# What this task involves
Every entry that follows must be written out exactly, apart from its pictures.

BEGIN Input material

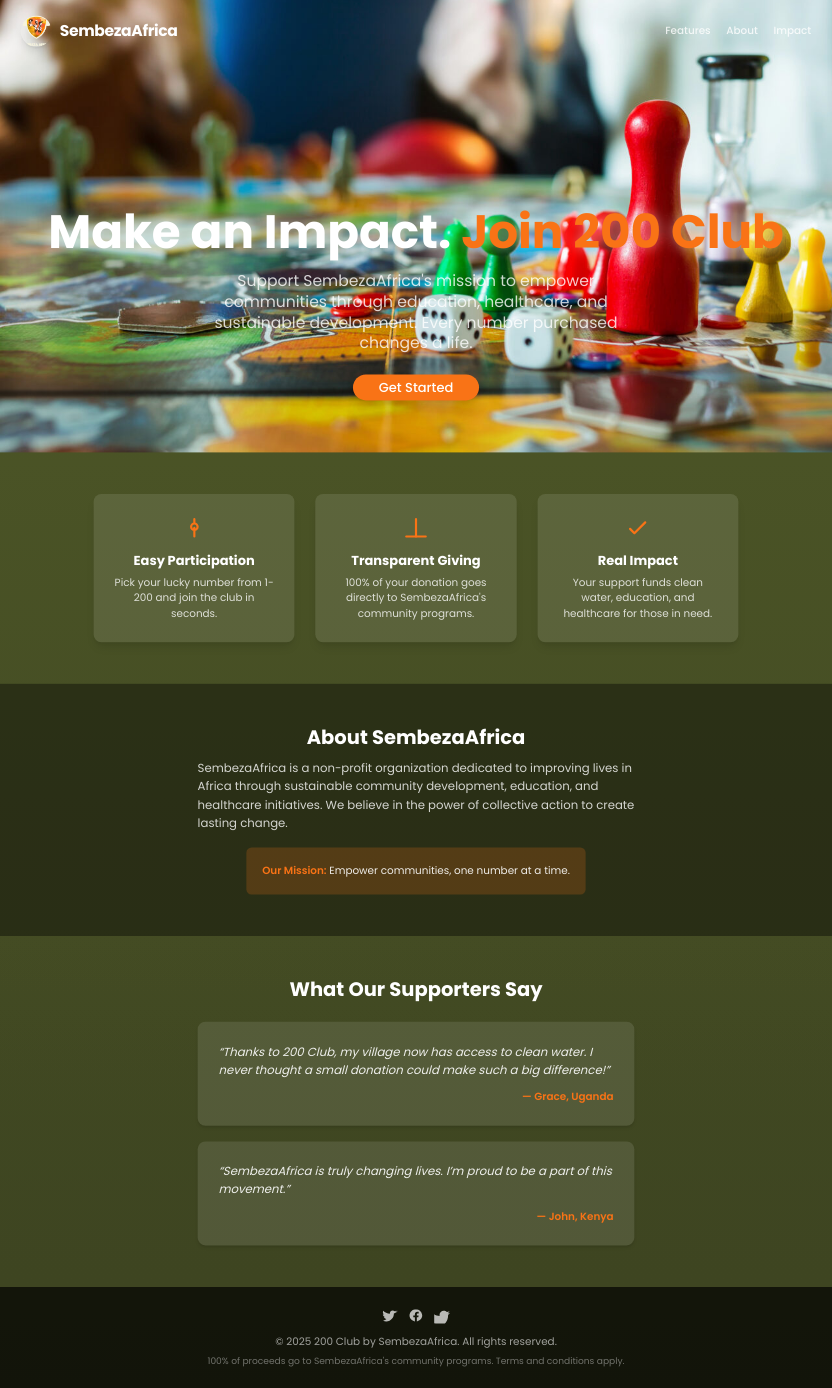
Repository: kaizoku010/200club
Page: /
These files come from the project's save history. The page is drawn as it stood at one moment and after the next save; the edit follows.
The browser window is 1280 px wide. The pictures show the whole page, at 65% of full size.
Backgrounds fixed to the window are drawn as part of the page. The project was rebuilt for these pictures with package versions that can differ from the ones it lists, and the page was loaded fresh each time. Also part of the build but not shown: vite.config.ts, src/components/ui/tooltip.tsx, src/components/Header.tsx, src/services/soundService.ts, src/components/NumberGrid.tsx, src/components/ui/use-toast.ts, src/components/ui/sound-button.tsx, src/components/RandomizeButton.tsx and 13 more.

Above is the page before, as saved 2025-06-10 10:44:52.

After the next save:
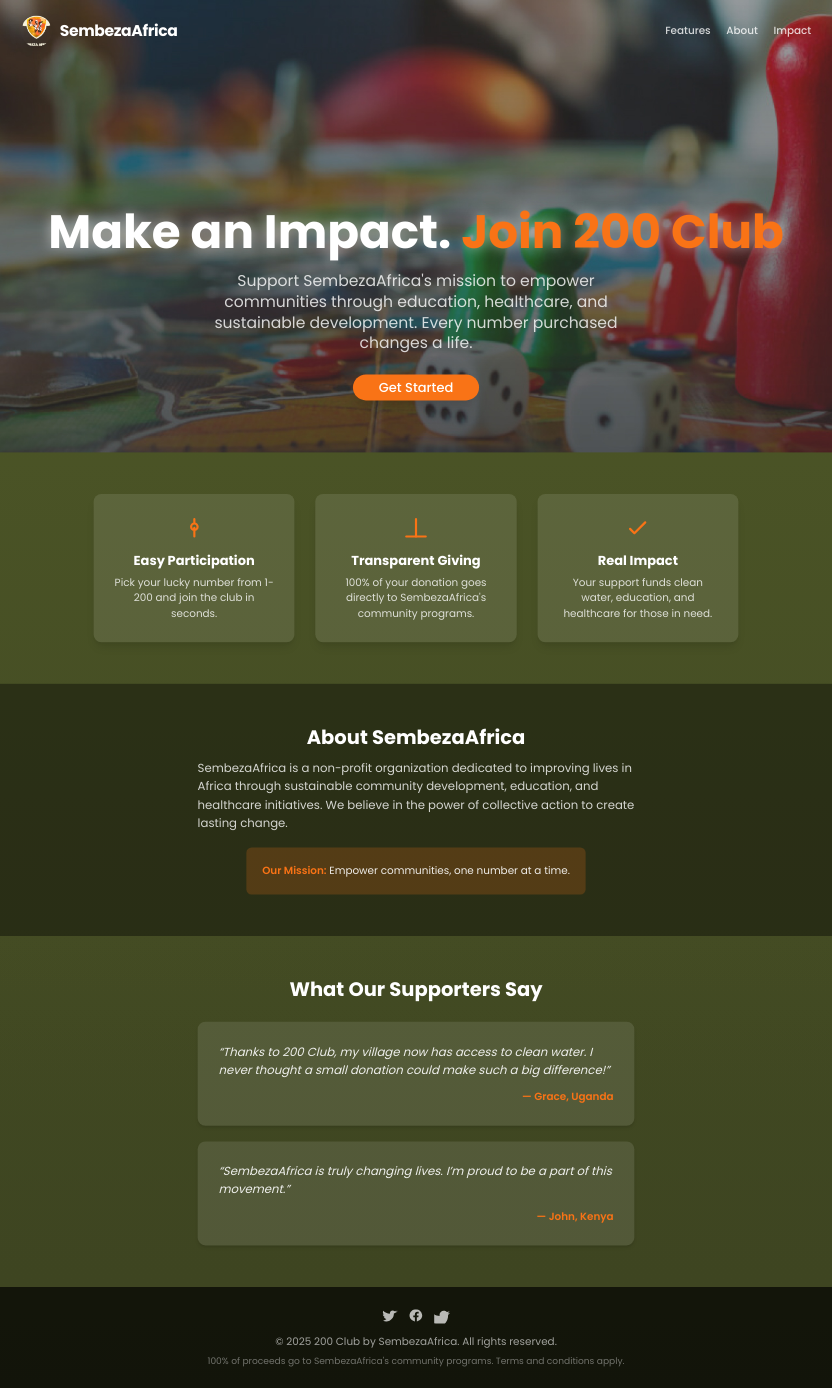
Saved 3 min 25 s later.
--- a/src/pages/main.css
+++ b/src/pages/main.css
@@ -4,7 +4,7 @@
 } */
 
 #hero-section{
-    background: url('../imgs/bg2.jpeg') no-repeat center center fixed;
+    background: url('../imgs/bg2.jpg') no-repeat center center fixed;
 }
 
 #nav{
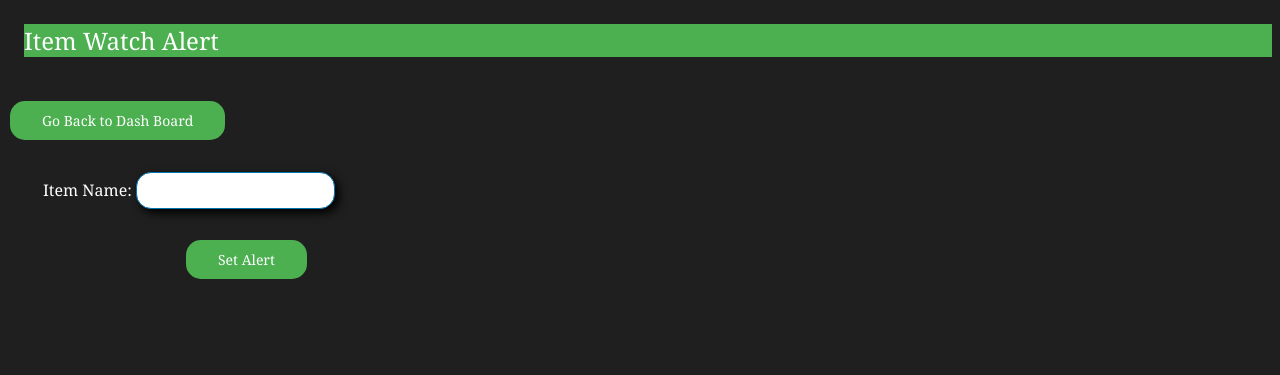
Repository: JephteyAdolphe/auction-system
Page: http://localhost/project/create_watching_alert.jsp
The author's editor kept a copy of each file at every save. The page is drawn from the files as they stood at one save, then again after the next save.
The browser window is 1280 px wide. The pictures show the whole page.
The page is served by Tomcat 10.

Above is the page before, as saved 2021-04-23 07:09:19.

After the next save:
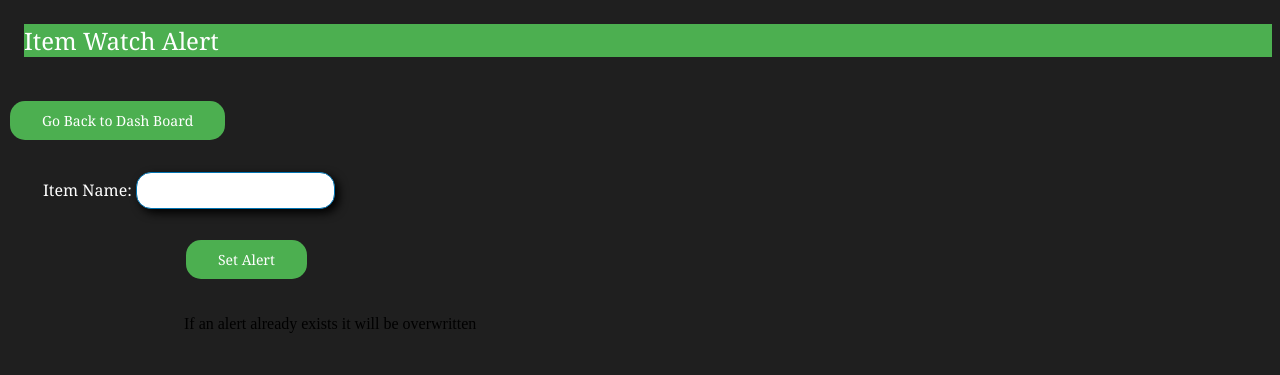
Saved 113 s later.
--- a/project/WebContent/create_watching_alert.jsp
+++ b/project/WebContent/create_watching_alert.jsp
@@ -34,6 +34,7 @@
 			</div>
 			<div class="submit">
 			<input type="submit" value="Set Alert">
+			<p>If an alert already exists it will be overwritten</p>
 			</div>
 		</form>
 	<br>

After the save that followed:
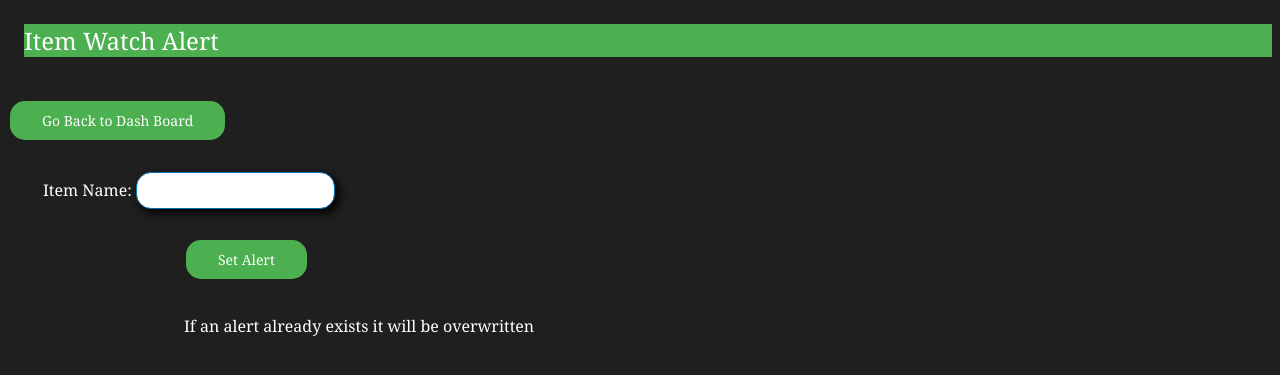
Saved 62 s later.
--- a/project/WebContent/create_watching_alert.jsp
+++ b/project/WebContent/create_watching_alert.jsp
@@ -34,7 +34,7 @@
 			</div>
 			<div class="submit">
 			<input type="submit" value="Set Alert">
-			<p>If an alert already exists it will be overwritten</p>
+			<p style="font-family:georgia,garamond,serif;font-size:16px;color:white;">If an alert already exists it will be overwritten</p>
 			</div>
 		</form>
 	<br>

END Input material

# Answer
Repository: kaizoku010/200club
Page: /
These files come from the project's save history. The page is drawn as it stood at one moment and after the next save; the edit follows.
The browser window is 1280 px wide. The pictures show the whole page, at 65% of full size.
Backgrounds fixed to the window are drawn as part of the page. The project was rebuilt for these pictures with package versions that can differ from the ones it lists, and the page was loaded fresh each time. Also part of the build but not shown: vite.config.ts, src/components/ui/tooltip.tsx, src/components/Header.tsx, src/services/soundService.ts, src/components/NumberGrid.tsx, src/components/ui/use-toast.ts, src/components/ui/sound-button.tsx, src/components/RandomizeButton.tsx and 13 more.

Above is the page before, as saved 2025-06-10 10:44:52.

After the next save:
Saved 3 min 25 s later.
--- a/src/pages/main.css
+++ b/src/pages/main.css
@@ -4,7 +4,7 @@
 } */
 
 #hero-section{
-    background: url('../imgs/bg2.jpeg') no-repeat center center fixed;
+    background: url('../imgs/bg2.jpg') no-repeat center center fixed;
 }
 
 #nav{
Repository: JephteyAdolphe/auction-system
Page: http://localhost/project/create_watching_alert.jsp
The author's editor kept a copy of each file at every save. The page is drawn from the files as they stood at one save, then again after the next save.
The browser window is 1280 px wide. The pictures show the whole page.
The page is served by Tomcat 10.

Above is the page before, as saved 2021-04-23 07:09:19.

After the next save:
Saved 113 s later.
--- a/project/WebContent/create_watching_alert.jsp
+++ b/project/WebContent/create_watching_alert.jsp
@@ -34,6 +34,7 @@
 			</div>
 			<div class="submit">
 			<input type="submit" value="Set Alert">
+			<p>If an alert already exists it will be overwritten</p>
 			</div>
 		</form>
 	<br>

After the save that followed:
Saved 62 s later.
--- a/project/WebContent/create_watching_alert.jsp
+++ b/project/WebContent/create_watching_alert.jsp
@@ -34,7 +34,7 @@
 			</div>
 			<div class="submit">
 			<input type="submit" value="Set Alert">
-			<p>If an alert already exists it will be overwritten</p>
+			<p style="font-family:georgia,garamond,serif;font-size:16px;color:white;">If an alert already exists it will be overwritten</p>
 			</div>
 		</form>
 	<br>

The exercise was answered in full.